Feverfew trials on humans and migraines, on the other hand, have shown mixed findings. Furthermore, it was only marginally more powerful than a placebo, according to the studies. Every month, people who took feverfew had 0.6 fewer migraines than those who took a placebo. However, feverfew has been shown to be only marginally effective in the treatment of migraines.
Feverfew may have additional health benefits for people who suffer from migraines:
Anticancer properties: It has been demonstrated that feverfew reduces cancer cells.
Pain Relief : Feverfew’s anti-inflammatory properties can help with pain relief.
Elevated Mood: Feverfew has been shown to help alleviate anxiety and depressive symptoms.
Rosacea treatment: Topical creams containing parthenolide-free feverfew extract can help treat acne rosacea by reducing inflammation. Since parthenolide can irritate the skin, it’s not used in topical creams widely.
Possible Side Effects
However, not all side effects are recognized, feverfew is generally considered to be harmless when used for a brief period of time.
The Following Are Some of The Most Common Side Effects:
- Heartburn, indigestion, fatigue, and vomiting
- Heat, bloating, diarrhoea, and bowel problems are all symptoms of constipation
- Heartbeats that are pounding
- Headaches, dizziness, and jitters
- Night disturbances (insomnia), tiredness
- Gaining weight
- Stiffness of the joints
- Alterations in the menstrual cycle
This is not an exhaustive list of potential side effects; there may be others too.
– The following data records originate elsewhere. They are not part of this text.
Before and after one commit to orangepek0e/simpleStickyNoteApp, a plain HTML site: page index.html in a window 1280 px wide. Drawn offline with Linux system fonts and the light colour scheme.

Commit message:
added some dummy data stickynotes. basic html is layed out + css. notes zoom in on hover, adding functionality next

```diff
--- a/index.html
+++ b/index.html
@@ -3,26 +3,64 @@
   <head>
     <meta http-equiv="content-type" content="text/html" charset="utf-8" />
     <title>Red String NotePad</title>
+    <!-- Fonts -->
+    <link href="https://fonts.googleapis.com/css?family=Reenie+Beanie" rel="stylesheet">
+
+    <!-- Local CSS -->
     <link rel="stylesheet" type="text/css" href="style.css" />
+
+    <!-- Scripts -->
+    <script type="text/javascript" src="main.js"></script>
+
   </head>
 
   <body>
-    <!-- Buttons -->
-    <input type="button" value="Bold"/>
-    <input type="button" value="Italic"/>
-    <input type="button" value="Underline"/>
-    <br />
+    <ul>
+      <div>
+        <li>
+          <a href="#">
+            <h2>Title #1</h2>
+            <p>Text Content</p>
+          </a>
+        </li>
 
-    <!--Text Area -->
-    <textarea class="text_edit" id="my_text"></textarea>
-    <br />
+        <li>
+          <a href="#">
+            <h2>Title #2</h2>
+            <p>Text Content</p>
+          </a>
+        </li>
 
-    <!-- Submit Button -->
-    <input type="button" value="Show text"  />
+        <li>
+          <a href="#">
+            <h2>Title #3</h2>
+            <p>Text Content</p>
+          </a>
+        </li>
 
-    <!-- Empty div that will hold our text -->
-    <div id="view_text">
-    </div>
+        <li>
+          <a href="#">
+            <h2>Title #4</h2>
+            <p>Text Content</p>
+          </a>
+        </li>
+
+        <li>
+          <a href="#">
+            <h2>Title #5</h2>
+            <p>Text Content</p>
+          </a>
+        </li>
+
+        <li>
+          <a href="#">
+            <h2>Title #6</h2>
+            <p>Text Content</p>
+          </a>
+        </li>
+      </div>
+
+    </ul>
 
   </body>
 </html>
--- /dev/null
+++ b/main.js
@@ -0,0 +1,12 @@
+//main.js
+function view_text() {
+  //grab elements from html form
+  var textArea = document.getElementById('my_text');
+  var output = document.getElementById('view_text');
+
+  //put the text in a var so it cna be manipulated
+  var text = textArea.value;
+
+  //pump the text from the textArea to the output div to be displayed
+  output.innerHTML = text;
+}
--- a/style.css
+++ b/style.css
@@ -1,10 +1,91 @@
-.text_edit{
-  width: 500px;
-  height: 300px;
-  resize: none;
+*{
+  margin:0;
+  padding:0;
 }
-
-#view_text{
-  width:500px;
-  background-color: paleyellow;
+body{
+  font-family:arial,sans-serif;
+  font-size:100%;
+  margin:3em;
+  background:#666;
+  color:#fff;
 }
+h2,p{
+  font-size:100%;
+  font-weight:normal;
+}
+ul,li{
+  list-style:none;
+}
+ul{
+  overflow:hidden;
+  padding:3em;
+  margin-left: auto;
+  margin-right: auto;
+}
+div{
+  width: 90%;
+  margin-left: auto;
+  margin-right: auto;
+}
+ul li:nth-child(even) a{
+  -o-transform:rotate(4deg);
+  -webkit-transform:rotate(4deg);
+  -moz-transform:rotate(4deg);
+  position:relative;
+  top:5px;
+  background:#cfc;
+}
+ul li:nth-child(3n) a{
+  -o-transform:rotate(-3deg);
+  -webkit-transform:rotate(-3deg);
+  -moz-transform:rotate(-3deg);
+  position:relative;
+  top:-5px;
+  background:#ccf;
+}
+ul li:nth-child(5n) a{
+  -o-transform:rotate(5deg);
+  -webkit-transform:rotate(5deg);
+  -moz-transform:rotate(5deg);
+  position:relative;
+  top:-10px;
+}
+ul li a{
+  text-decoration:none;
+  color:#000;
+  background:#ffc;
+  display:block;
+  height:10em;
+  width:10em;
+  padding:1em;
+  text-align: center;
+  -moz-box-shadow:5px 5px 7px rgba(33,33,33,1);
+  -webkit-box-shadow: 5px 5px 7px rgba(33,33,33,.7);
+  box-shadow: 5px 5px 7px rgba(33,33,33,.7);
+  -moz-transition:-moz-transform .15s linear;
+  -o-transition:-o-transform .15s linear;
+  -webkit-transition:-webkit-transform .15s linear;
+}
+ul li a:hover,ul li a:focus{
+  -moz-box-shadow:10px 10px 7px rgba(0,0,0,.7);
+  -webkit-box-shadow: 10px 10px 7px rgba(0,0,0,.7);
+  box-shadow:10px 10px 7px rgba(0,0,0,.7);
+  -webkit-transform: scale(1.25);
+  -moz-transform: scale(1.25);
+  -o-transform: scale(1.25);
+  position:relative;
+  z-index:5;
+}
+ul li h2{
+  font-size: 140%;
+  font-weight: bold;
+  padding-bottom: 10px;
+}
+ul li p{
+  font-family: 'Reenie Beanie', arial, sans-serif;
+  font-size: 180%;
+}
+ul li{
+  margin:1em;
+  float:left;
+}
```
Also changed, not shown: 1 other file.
Contact an expert to know more about the adverse effects.
Feverfew is widely regarded as safe, with very few reported side effects.
Even so, people have only focused on the impact on the body in the short term. There hasn’t been much research on long-term consequences (more than four months).
Feverfew can cause stomach pains, heartburn, diarrhoea, bowel problems, fatigue, dizziness, and tiredness in some people.
Pregnant women should avoid taking feverfew because it can cause premature contractions. Furthermore, there is inadequate evidence to guarantee that it is healthy for breastfeeding mothers.
People that are allergic to ragweed or other plants in the Asteraceae or systems in different plant families, including such daisies, marigolds, and chrysanthemums, must stay away from this herb.
Since the supplement can interfere with some drugs, especially blood thinners and liver medicines, it’s better to consult a physician before using it.
Recommendations and Dosage
At the moment, there is no approved prescribed dosage for feverfew.
Nonetheless, studies show that taking 100–300 mg of a feverfew factor containing 0.2–0.4% parthenolide 1–4 times per day can help with migraine headaches.
Feverfew is classified as a tincture or fluid extract, which is frequently used to treat arthritis. But even so, there is inadequate evidence that suggests it for this reason.
It’s also sold as tea, something that you can find in natural food shops or on Amazon.
Please keep in mind that feverfew is not suitable for everyone, especially if you are pregnant or taking multiple medications. Consult your physician if you have any questions.
The Bottom Line
Feverfew (Tanacetum parthenium) is an important migraine remedy. However, recent studies suggest that it is only somewhat more successful than just a placebo. Feverfew has also been linked to pain relief, anticancer properties, an improved attitude, and the reduction of acne rosacea.
While this remedy is relatively safe, if you’ve any questions, you can always seek an expert’s guide.